• Exercise
Each line below that holds the word "data" counts once; state the total number of such lines and nothing else.

::::::::

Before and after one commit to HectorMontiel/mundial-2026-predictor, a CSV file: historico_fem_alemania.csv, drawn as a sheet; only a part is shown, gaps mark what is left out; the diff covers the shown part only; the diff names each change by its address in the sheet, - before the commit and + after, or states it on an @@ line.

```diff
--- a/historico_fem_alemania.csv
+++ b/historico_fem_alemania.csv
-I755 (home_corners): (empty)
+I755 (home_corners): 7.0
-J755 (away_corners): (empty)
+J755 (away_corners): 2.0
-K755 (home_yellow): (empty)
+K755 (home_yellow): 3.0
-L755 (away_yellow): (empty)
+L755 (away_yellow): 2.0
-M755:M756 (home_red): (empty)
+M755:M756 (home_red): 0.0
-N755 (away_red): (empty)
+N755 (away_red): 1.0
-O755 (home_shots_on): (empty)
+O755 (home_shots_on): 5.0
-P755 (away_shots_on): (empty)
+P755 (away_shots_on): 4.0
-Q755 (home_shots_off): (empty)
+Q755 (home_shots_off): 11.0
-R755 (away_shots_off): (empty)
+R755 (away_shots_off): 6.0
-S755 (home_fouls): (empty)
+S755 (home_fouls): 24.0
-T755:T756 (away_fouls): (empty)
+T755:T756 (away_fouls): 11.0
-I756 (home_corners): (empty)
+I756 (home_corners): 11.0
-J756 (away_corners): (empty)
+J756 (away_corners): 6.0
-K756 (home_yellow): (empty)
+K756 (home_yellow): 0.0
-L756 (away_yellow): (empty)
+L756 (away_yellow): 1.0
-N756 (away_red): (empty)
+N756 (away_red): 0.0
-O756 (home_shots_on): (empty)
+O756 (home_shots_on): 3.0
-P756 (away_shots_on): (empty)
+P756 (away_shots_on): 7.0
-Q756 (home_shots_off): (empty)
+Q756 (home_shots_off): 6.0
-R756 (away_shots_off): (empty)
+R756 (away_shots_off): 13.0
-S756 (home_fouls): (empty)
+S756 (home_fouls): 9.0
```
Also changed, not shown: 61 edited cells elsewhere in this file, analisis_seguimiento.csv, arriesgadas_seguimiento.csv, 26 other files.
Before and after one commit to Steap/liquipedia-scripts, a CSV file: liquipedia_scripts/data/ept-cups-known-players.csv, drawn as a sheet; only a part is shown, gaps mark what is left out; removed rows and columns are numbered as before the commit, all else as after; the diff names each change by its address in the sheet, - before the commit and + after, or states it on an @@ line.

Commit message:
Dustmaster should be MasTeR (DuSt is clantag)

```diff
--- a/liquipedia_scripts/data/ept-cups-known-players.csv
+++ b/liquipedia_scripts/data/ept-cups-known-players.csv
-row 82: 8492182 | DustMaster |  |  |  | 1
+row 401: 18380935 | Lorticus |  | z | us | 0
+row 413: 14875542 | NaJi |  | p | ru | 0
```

::::::::

• Solution to this task
3